Target Enters The Streaming Fray With Target Ticket
Target Brands Inc, owner of Target stores, has been quietly beta testing a video streaming service called Target Ticket, intended to lure consumers who have strayed from purchasing discs in-store in favor of services that offer content downloads directly to their home entertainment systems, computers and mobile devices. The service is intended to work with most set-top boxes (PS3, Roku, etc.), top HDTV models of the more recent connected/Wi-Fi vintage, and the two dominate mobile operating systems, Android and iOS (though, reportedly, the iOS version is not as full featured and a little clunky).
In light of big box competitor Wal-Mart’s 2010 acquisition of VUDU, Inc., and a increasingly fractured content delivery landscape that finds consumers happily adapting to new trends in streaming movies for rental or making content available for download via purchase, Target has moved forward with a service similar to VUDU, as well as offerings from Sony and Apple’s iTunes Store. Target execs have been making deals with content producers such as ABC, CBS, NBC, and Fox, and they’ve also gone after premium cable content from the likes of HBO, AMC and Starz.
The service already seems as capable as VUDU, and offers the same type of hit movie titles, movies from the archives, TV shows and children’s fare all wrapped up in an easy to navigate menu environment that anyone familiar with other streaming services will be more than apt to master.
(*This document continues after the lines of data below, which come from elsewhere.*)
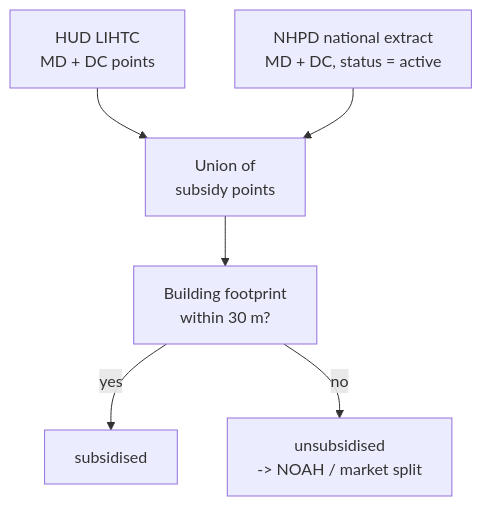
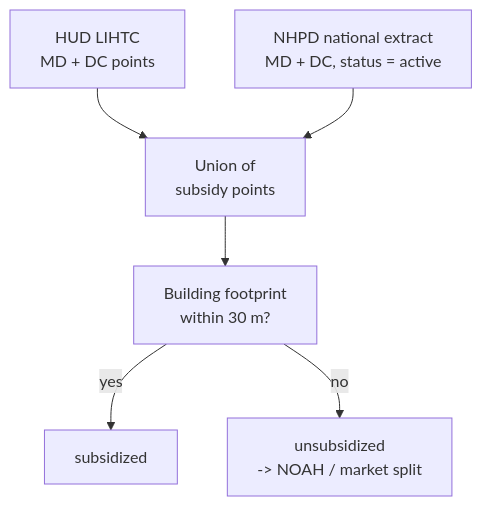
The eighth of 11 diagrams in data-methods.qmd (alibishokputov/green-gap-affordable-housing), drawn with Mermaid before and after one commit. The commit also changed other lines of this file and 15 other files, not shown here.

````diff
--- a/data-methods.qmd
+++ b/data-methods.qmd
@@ -222,8 +232,8 @@
 ```{mermaid}
 flowchart TD
   A["HUD LIHTC<br/>MD + DC points"] --> C["Union of<br/>subsidy points"]
   B["NHPD national extract<br/>MD + DC, status = active"] --> C
   C --> D["Building footprint<br/>within 30 m?"]
-  D -->|yes| E["subsidised"]
-  D -->|no| F["unsubsidised<br/>-> NOAH / market split"]
+  D -->|yes| E["subsidized"]
+  D -->|no| F["unsubsidized<br/>-> NOAH / market split"]
 ```
````
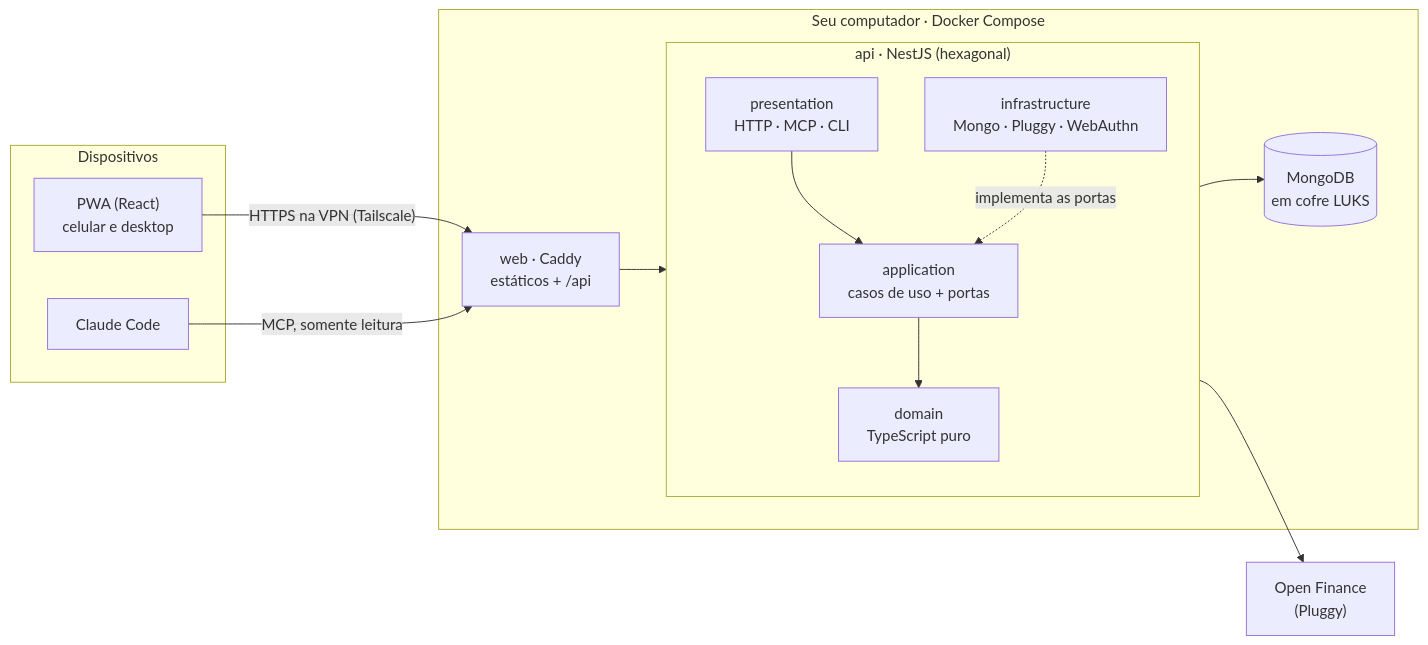
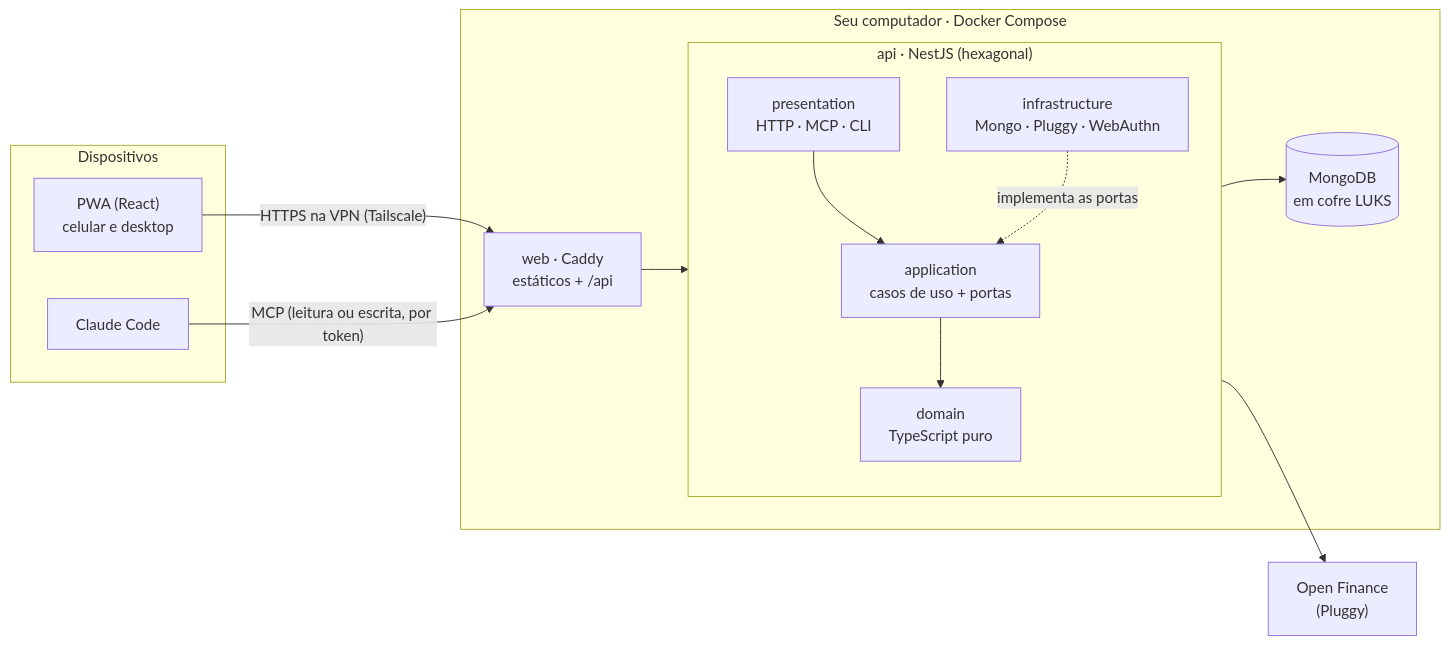
The diagram in README.md (BrunoNC22/finapp), drawn with Mermaid before and after one commit. The commit also changed other lines of this file and 38 other files, not shown here.

First line of the commit message:
feat(assistant): MCP com escrita, por escopo de token e com auditoria (ADR 0014)

````diff
--- a/README.md
+++ b/README.md
@@ -56,21 +57,21 @@
 ```mermaid
 flowchart LR
   subgraph Dispositivos
     PWA["PWA (React)<br/>celular e desktop"]
     CC["Claude Code"]
   end
   subgraph Host["Seu computador · Docker Compose"]
     WEB["web · Caddy<br/>estáticos + /api"]
     subgraph API["api · NestJS (hexagonal)"]
       direction TB
       PRES["presentation<br/>HTTP · MCP · CLI"] --> APP["application<br/>casos de uso + portas"] --> DOM["domain<br/>TypeScript puro"]
       INFRA["infrastructure<br/>Mongo · Pluggy · WebAuthn"] -. implementa as portas .-> APP
     end
     DB[("MongoDB<br/>em cofre LUKS")]
   end
   OF["Open Finance<br/>(Pluggy)"]
   PWA -- "HTTPS na VPN (Tailscale)" --> WEB --> PRES
-  CC -- "MCP, somente leitura" --> WEB
+  CC -- "MCP (leitura ou escrita, por token)" --> WEB
   INFRA --> DB
   INFRA --> OF
 ```
````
The My Library section keeps movies you’ve added well organized, and the service offers the ability to purchase titles outright (with the average cost from $11.99 to $15.99) as well as rent them (average title from $2.99 to $4.99, with the option to subscribe to entire TV series seasons).
Rentals will be available to watch for 30-days, but once started will only be available for viewing for 48-hours with unlimited viewings within that window of time. Those who use UltraViolet’s cloud-based digital rights management system will find that it works seamlessly with Target Ticket, offering access to all content they’ve added to that particular service.
One added attraction to the Target Ticket service is the ability for those enrolled in the Target Red Card program to get a 5% discount on movie purchases (the current site’s beta testing is only accessibly for current Red Card members). The Target service offers the ability for parents to put the service into lockdown mode and control what their children see, as well as the ability to easily add devices directly through the Target Ticket website.
Those who were lucky to sign up early may be in even greater luck… as Target intends to make those customers eligible for 10 free movie rentals once the service goes live (and may continue that program during the roll-out for those that didn’t get in early). Word on the street (and from a leaked Target memo) is that the service will officially open to the public before the beginning of October, 2013.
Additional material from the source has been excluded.